An Introduction to the Story of Jesus (Matthew 1:1-17)

First Baptist Church

“An Introduction to the Story of Jesus”

(Matthew 1:1-17)

Series: God’s Fulfilled Promise [on screen]

Rev. Matthew C. McCraw, EdD

First Baptist Church, Bartow, Florida

July 8, 2018

Introductory Comments:

This morning we are starting a new series about the story of Jesus as given to us by the apostle Matthew. 

Our series in the gospel of Matthew is called, “God’s Fulfilled Promise.”

Now, there must be a good reason that I entitled it, “God’s Fulfilled Promise.”

Indeed, there is. 

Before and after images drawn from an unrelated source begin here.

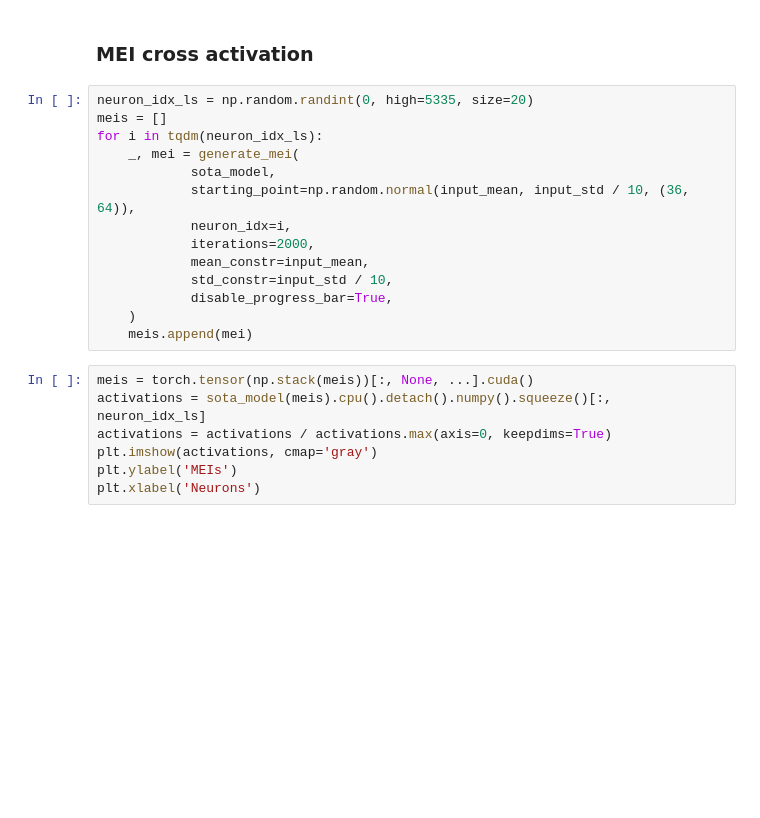
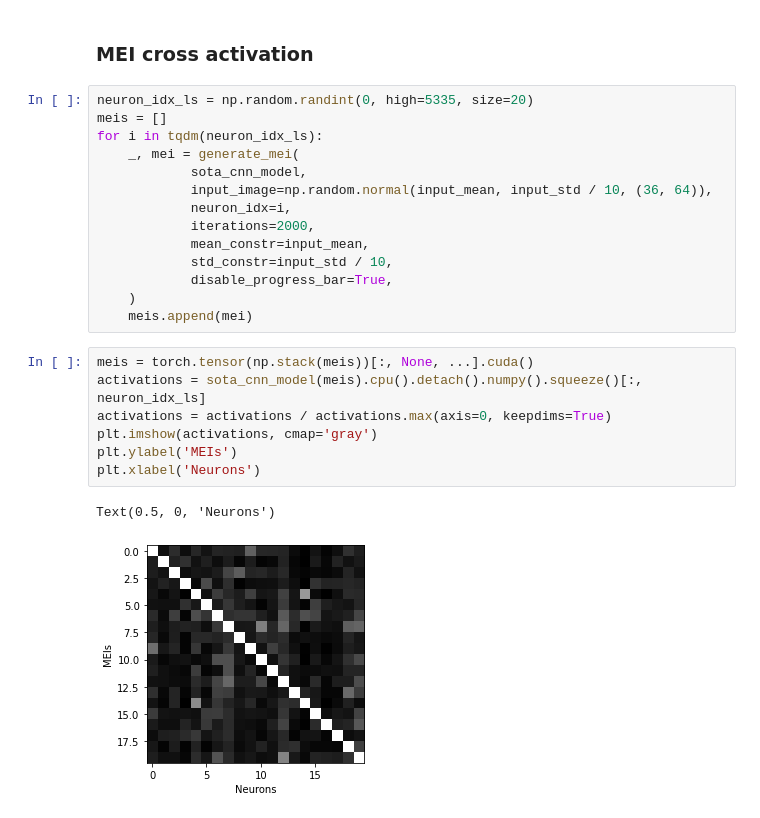
Before and after one commit to eywalker/Lviv-2021, a Jupyter notebook: notebooks/DeepLearing in Neuroscience.ipynb, the cells around one changed output. Drawn from its saved outputs; the diff is of its cells as text; blank space fills up the shorter version.

```diff
--- a/notebooks/DeepLearing in Neuroscience.ipynb
+++ b/notebooks/DeepLearing in Neuroscience.ipynb
@@ -1102,8 +1123,8 @@ neuron_idx_ls = np.random.randint(0, high=5335, size=20)
 meis = []
 for i in tqdm(neuron_idx_ls):
     _, mei = generate_mei(
-            sota_model,
-            starting_point=np.random.normal(input_mean, input_std / 10, (36, 64)),
+            sota_cnn_model,
+            input_image=np.random.normal(input_mean, input_std / 10, (36, 64)),
             neuron_idx=i,
             iterations=2000,
             mean_constr=input_mean,
@@ -1113,8 +1134,11 @@ for i in tqdm(neuron_idx_ls):
     meis.append(mei)
 # %%
 meis = torch.tensor(np.stack(meis))[:, None, ...].cuda()
-activations = sota_model(meis).cpu().detach().numpy().squeeze()[:, neuron_idx_ls]
+activations = sota_cnn_model(meis).cpu().detach().numpy().squeeze()[:, neuron_idx_ls]
 activations = activations / activations.max(axis=0, keepdims=True)
 plt.imshow(activations, cmap='gray')
 plt.ylabel('MEIs')
 plt.xlabel('Neurons')
+# %% [output]
+Text(0.5, 0, 'Neurons')
+[figure, added]
```
Also changed, not shown: parts of 6 cells of this notebook.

You see, Matthew was written by one of the apostles of Jesus, a man by the name of  . . . Matthew. 

Matthew was a Jewish tax collector, who sometimes also went by the name, Levi.

Matthew, although a Jewish man, was probably not well loved by the Jewish people because he worked for the Roman government collecting taxes. 

It’s said by historians and theologians that tax collectors would often take advantage of the people and collect more money than was necessary and would pocket the extra money. That would generally make people not be too fond of you. 

In fact, tax collectors were often lumped into the same category as “sinners.” Jesus was said to associate with “tax collectors” and “sinners.”

However, Matthew was changed by Jesus. Jesus said, “Follow me,” and Matthew followed Him. 

Matthew no longer cheated people; he gave up his sinful life and started following Jesus faithfully. 

Has anyone here ever been changed by Jesus?

In order to let others know about the life-changing power of Jesus, Matthew sought to write down the account of the life, death, and resurrection of Jesus. 


Matthew’s gospel is particularly Jewish in nature. It often quotes the Old Testament to show fulfillments of prophecies, it has an intentional style that points out Jesus as the Messiah, and its beginning starts off with a purposeful account of Jesus’ Davidic and Abrahamic genealogy. 

Matthew wants to let his Jewish readers, and everyone else, know that Jesus is God’s fulfilled promise; hence the name of our series. 

Let’s pray as we get started with the passage today. 


More Introduction to the Book

Before we go into the passage, let me give you a little more background on the gospel of Matthew. 

First of all, the gospel itself does not mention that it was written by Matthew, but church tradition has told us this and we have no good reason to doubt that. 

It is traditionally thought to have been written around the 50s or 60s AD although we don’t know for sure when it was written. 

Again, Matthew wrote this account of the work of Jesus in order to demonstrate that Jesus of Nazareth was, indeed, the promised Messiah. 

With that in mind, let us now turn to the passage. 

Read the Passage

Read Matthew 1:1-17

1 An account of the genealogy of Jesus Christ, the Son of David, the Son of Abraham:

2 Abraham fathered Isaac,

Isaac fathered Jacob,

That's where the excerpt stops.